# EXERCISE PROMPT
Give the data below again exactly as written, without its pictures.

MATERIALS PROVIDED section start

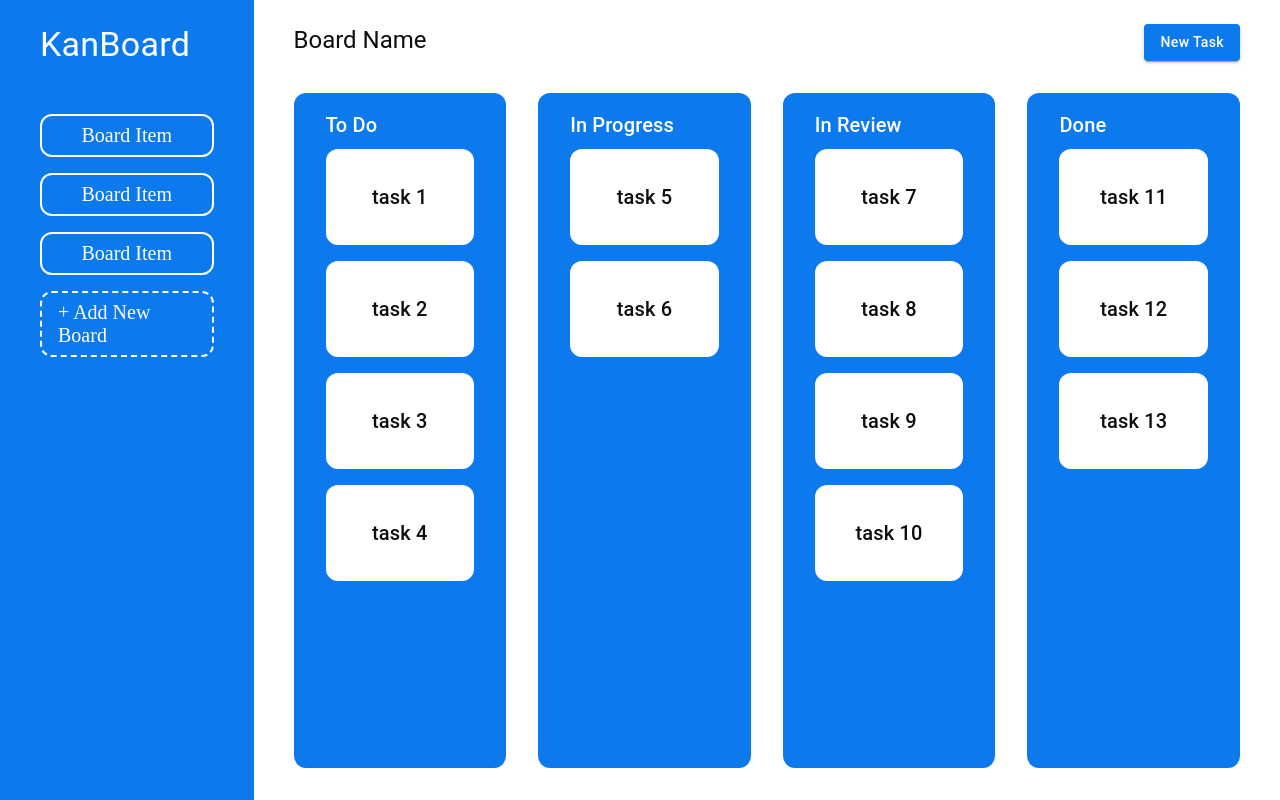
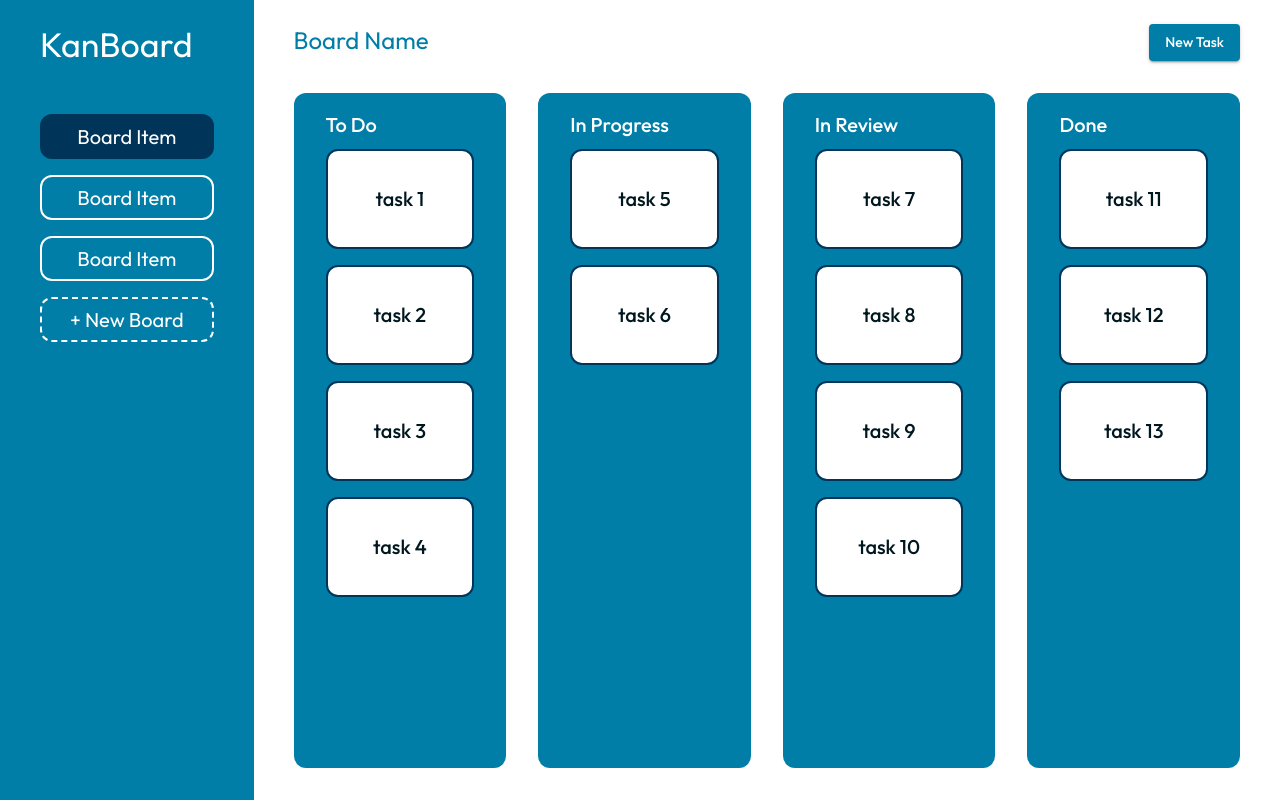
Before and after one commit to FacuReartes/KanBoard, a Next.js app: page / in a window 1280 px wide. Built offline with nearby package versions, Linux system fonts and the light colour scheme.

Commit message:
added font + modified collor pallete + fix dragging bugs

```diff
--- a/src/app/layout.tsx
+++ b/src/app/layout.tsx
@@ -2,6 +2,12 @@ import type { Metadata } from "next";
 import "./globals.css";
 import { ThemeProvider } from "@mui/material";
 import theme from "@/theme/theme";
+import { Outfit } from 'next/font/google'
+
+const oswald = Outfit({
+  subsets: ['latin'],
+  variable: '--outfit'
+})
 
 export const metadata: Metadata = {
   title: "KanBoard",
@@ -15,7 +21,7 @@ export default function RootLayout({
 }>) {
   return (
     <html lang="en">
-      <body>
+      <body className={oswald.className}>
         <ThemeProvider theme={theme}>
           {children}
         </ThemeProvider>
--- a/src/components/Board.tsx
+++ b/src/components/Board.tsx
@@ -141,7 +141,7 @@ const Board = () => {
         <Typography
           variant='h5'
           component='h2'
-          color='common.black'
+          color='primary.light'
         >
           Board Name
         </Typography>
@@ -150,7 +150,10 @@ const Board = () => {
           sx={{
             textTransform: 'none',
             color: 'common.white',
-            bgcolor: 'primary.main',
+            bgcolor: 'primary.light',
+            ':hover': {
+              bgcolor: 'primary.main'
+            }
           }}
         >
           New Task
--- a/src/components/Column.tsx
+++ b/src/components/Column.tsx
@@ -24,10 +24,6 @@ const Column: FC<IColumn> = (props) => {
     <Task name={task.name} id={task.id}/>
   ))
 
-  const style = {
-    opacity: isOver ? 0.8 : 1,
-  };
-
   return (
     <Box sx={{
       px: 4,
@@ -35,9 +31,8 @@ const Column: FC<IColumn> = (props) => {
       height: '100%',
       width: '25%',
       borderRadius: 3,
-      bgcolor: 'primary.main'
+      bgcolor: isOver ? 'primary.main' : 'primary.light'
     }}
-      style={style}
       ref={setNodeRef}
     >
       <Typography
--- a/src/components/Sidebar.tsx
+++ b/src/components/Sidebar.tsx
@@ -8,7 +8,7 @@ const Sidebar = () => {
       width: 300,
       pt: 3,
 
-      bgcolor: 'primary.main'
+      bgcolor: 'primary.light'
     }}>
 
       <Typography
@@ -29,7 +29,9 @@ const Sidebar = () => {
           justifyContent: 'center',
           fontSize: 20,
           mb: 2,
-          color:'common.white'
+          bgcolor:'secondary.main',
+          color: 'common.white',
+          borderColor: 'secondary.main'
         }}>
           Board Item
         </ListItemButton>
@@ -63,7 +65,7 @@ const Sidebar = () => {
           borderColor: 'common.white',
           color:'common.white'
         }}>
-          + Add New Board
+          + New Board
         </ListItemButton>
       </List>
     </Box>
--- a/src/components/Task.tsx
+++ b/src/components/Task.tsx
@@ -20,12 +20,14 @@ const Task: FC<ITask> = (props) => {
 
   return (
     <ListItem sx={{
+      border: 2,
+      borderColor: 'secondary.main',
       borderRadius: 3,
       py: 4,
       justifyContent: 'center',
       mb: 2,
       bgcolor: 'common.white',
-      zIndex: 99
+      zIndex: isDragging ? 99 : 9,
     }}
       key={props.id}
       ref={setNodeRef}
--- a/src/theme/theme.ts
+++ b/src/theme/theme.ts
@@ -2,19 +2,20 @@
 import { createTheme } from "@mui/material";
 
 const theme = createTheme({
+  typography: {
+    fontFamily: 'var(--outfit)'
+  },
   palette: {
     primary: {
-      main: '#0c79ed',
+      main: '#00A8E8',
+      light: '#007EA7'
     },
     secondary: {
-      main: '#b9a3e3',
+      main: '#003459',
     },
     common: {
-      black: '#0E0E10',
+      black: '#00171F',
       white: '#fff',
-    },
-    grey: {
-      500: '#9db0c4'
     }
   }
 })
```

MATERIALS PROVIDED section end

# EXERCISE OUTPUT
Before and after one commit to FacuReartes/KanBoard, a Next.js app: page / in a window 1280 px wide. Built offline with nearby package versions, Linux system fonts and the light colour scheme.

Commit message:
added font + modified collor pallete + fix dragging bugs

```diff
--- a/src/app/layout.tsx
+++ b/src/app/layout.tsx
@@ -2,6 +2,12 @@ import type { Metadata } from "next";
 import "./globals.css";
 import { ThemeProvider } from "@mui/material";
 import theme from "@/theme/theme";
+import { Outfit } from 'next/font/google'
+
+const oswald = Outfit({
+  subsets: ['latin'],
+  variable: '--outfit'
+})
 
 export const metadata: Metadata = {
   title: "KanBoard",
@@ -15,7 +21,7 @@ export default function RootLayout({
 }>) {
   return (
     <html lang="en">
-      <body>
+      <body className={oswald.className}>
         <ThemeProvider theme={theme}>
           {children}
         </ThemeProvider>
--- a/src/components/Board.tsx
+++ b/src/components/Board.tsx
@@ -141,7 +141,7 @@ const Board = () => {
         <Typography
           variant='h5'
           component='h2'
-          color='common.black'
+          color='primary.light'
         >
           Board Name
         </Typography>
@@ -150,7 +150,10 @@ const Board = () => {
           sx={{
             textTransform: 'none',
             color: 'common.white',
-            bgcolor: 'primary.main',
+            bgcolor: 'primary.light',
+            ':hover': {
+              bgcolor: 'primary.main'
+            }
           }}
         >
           New Task
--- a/src/components/Column.tsx
+++ b/src/components/Column.tsx
@@ -24,10 +24,6 @@ const Column: FC<IColumn> = (props) => {
     <Task name={task.name} id={task.id}/>
   ))
 
-  const style = {
-    opacity: isOver ? 0.8 : 1,
-  };
-
   return (
     <Box sx={{
       px: 4,
@@ -35,9 +31,8 @@ const Column: FC<IColumn> = (props) => {
       height: '100%',
       width: '25%',
       borderRadius: 3,
-      bgcolor: 'primary.main'
+      bgcolor: isOver ? 'primary.main' : 'primary.light'
     }}
-      style={style}
       ref={setNodeRef}
     >
       <Typography
--- a/src/components/Sidebar.tsx
+++ b/src/components/Sidebar.tsx
@@ -8,7 +8,7 @@ const Sidebar = () => {
       width: 300,
       pt: 3,
 
-      bgcolor: 'primary.main'
+      bgcolor: 'primary.light'
     }}>
 
       <Typography
@@ -29,7 +29,9 @@ const Sidebar = () => {
           justifyContent: 'center',
           fontSize: 20,
           mb: 2,
-          color:'common.white'
+          bgcolor:'secondary.main',
+          color: 'common.white',
+          borderColor: 'secondary.main'
         }}>
           Board Item
         </ListItemButton>
@@ -63,7 +65,7 @@ const Sidebar = () => {
           borderColor: 'common.white',
           color:'common.white'
         }}>
-          + Add New Board
+          + New Board
         </ListItemButton>
       </List>
     </Box>
--- a/src/components/Task.tsx
+++ b/src/components/Task.tsx
@@ -20,12 +20,14 @@ const Task: FC<ITask> = (props) => {
 
   return (
     <ListItem sx={{
+      border: 2,
+      borderColor: 'secondary.main',
       borderRadius: 3,
       py: 4,
       justifyContent: 'center',
       mb: 2,
       bgcolor: 'common.white',
-      zIndex: 99
+      zIndex: isDragging ? 99 : 9,
     }}
       key={props.id}
       ref={setNodeRef}
--- a/src/theme/theme.ts
+++ b/src/theme/theme.ts
@@ -2,19 +2,20 @@
 import { createTheme } from "@mui/material";
 
 const theme = createTheme({
+  typography: {
+    fontFamily: 'var(--outfit)'
+  },
   palette: {
     primary: {
-      main: '#0c79ed',
+      main: '#00A8E8',
+      light: '#007EA7'
     },
     secondary: {
-      main: '#b9a3e3',
+      main: '#003459',
     },
     common: {
-      black: '#0E0E10',
+      black: '#00171F',
       white: '#fff',
-    },
-    grey: {
-      500: '#9db0c4'
     }
   }
 })
```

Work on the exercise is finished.